[[ PROVIDED ENTRIES open ]]
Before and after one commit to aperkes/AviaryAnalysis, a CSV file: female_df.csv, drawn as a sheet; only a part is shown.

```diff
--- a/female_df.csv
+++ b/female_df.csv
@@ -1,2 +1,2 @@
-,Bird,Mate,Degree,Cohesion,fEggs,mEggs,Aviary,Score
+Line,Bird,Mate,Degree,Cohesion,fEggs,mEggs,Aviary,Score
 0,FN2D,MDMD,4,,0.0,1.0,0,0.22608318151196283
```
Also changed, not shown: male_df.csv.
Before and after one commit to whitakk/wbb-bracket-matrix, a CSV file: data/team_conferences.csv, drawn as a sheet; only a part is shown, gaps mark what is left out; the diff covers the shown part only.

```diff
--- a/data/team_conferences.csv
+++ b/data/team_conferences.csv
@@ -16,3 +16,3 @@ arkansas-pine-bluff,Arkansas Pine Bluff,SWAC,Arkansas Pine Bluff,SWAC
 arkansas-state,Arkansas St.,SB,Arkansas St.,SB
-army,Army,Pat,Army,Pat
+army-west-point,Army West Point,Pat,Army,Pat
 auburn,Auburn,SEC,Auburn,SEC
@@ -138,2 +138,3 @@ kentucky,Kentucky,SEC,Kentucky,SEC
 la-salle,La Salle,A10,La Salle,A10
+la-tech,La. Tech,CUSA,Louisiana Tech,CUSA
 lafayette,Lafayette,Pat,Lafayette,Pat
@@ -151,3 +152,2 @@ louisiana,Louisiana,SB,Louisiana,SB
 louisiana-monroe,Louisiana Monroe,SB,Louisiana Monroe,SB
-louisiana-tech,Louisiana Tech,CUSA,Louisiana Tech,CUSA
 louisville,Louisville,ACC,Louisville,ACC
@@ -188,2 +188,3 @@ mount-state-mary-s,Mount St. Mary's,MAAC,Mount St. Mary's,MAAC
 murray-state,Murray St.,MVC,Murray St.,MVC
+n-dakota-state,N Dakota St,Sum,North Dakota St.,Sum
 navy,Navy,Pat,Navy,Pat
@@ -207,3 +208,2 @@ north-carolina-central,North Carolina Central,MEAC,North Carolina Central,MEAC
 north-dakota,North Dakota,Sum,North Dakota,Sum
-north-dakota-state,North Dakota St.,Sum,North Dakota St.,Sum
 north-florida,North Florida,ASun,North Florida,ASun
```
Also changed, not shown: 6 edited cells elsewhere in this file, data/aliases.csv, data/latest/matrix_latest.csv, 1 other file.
[[ PROVIDED ENTRIES closed ]]
WHAT IS BEING ASKED
Each line of the data has to be written out exactly as it appears.

OUTPUT FOR THIS TASK
Before and after one commit to aperkes/AviaryAnalysis, a CSV file: female_df.csv, drawn as a sheet; only a part is shown.

```diff
--- a/female_df.csv
+++ b/female_df.csv
@@ -1,2 +1,2 @@
-,Bird,Mate,Degree,Cohesion,fEggs,mEggs,Aviary,Score
+Line,Bird,Mate,Degree,Cohesion,fEggs,mEggs,Aviary,Score
 0,FN2D,MDMD,4,,0.0,1.0,0,0.22608318151196283
```
Also changed, not shown: male_df.csv.
Before and after one commit to whitakk/wbb-bracket-matrix, a CSV file: data/team_conferences.csv, drawn as a sheet; only a part is shown, gaps mark what is left out; the diff covers the shown part only.

```diff
--- a/data/team_conferences.csv
+++ b/data/team_conferences.csv
@@ -16,3 +16,3 @@ arkansas-pine-bluff,Arkansas Pine Bluff,SWAC,Arkansas Pine Bluff,SWAC
 arkansas-state,Arkansas St.,SB,Arkansas St.,SB
-army,Army,Pat,Army,Pat
+army-west-point,Army West Point,Pat,Army,Pat
 auburn,Auburn,SEC,Auburn,SEC
@@ -138,2 +138,3 @@ kentucky,Kentucky,SEC,Kentucky,SEC
 la-salle,La Salle,A10,La Salle,A10
+la-tech,La. Tech,CUSA,Louisiana Tech,CUSA
 lafayette,Lafayette,Pat,Lafayette,Pat
@@ -151,3 +152,2 @@ louisiana,Louisiana,SB,Louisiana,SB
 louisiana-monroe,Louisiana Monroe,SB,Louisiana Monroe,SB
-louisiana-tech,Louisiana Tech,CUSA,Louisiana Tech,CUSA
 louisville,Louisville,ACC,Louisville,ACC
@@ -188,2 +188,3 @@ mount-state-mary-s,Mount St. Mary's,MAAC,Mount St. Mary's,MAAC
 murray-state,Murray St.,MVC,Murray St.,MVC
+n-dakota-state,N Dakota St,Sum,North Dakota St.,Sum
 navy,Navy,Pat,Navy,Pat
@@ -207,3 +208,2 @@ north-carolina-central,North Carolina Central,MEAC,North Carolina Central,MEAC
 north-dakota,North Dakota,Sum,North Dakota,Sum
-north-dakota-state,North Dakota St.,Sum,North Dakota St.,Sum
 north-florida,North Florida,ASun,North Florida,ASun
```
Also changed, not shown: 6 edited cells elsewhere in this file, data/aliases.csv, data/latest/matrix_latest.csv, 1 other file.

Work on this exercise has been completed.